--- Problem ---
Throughout the records below, find each line holding "Button" and copy it.

User interface change data:
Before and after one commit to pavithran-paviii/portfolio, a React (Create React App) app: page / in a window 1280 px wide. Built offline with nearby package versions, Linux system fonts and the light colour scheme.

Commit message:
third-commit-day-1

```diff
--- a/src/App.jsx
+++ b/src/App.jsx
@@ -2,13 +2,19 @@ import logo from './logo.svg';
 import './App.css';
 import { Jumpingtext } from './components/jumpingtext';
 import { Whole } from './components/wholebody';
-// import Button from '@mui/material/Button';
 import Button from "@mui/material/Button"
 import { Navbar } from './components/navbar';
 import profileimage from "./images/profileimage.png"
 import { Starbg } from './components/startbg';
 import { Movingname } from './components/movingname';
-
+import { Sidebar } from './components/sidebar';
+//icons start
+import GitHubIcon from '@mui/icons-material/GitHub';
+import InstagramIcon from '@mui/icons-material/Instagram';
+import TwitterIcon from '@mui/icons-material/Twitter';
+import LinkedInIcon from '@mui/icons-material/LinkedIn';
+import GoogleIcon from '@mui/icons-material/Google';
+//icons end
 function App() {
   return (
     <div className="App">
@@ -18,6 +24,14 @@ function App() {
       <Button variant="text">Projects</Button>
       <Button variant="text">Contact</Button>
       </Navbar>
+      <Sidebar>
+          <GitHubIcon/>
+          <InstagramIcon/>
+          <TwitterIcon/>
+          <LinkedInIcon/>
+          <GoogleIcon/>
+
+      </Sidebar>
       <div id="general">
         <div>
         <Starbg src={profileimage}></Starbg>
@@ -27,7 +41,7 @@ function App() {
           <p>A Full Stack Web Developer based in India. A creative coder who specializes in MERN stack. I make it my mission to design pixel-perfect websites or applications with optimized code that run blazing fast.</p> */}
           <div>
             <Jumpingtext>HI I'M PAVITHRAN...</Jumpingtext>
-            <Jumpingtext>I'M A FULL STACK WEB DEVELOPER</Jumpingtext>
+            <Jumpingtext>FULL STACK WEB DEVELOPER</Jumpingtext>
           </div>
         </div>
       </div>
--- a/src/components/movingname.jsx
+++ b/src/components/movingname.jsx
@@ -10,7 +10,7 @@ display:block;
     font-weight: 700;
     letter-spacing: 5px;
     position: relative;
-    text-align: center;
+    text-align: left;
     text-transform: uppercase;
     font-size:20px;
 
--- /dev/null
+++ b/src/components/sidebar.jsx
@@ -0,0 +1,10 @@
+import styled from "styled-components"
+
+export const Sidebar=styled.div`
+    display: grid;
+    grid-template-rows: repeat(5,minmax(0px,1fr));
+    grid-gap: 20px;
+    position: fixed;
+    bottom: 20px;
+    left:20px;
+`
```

--- Solved problem ---
-// import Button from '@mui/material/Button';
 import Button from "@mui/material/Button"
       <Button variant="text">Projects</Button>
       <Button variant="text">Contact</Button>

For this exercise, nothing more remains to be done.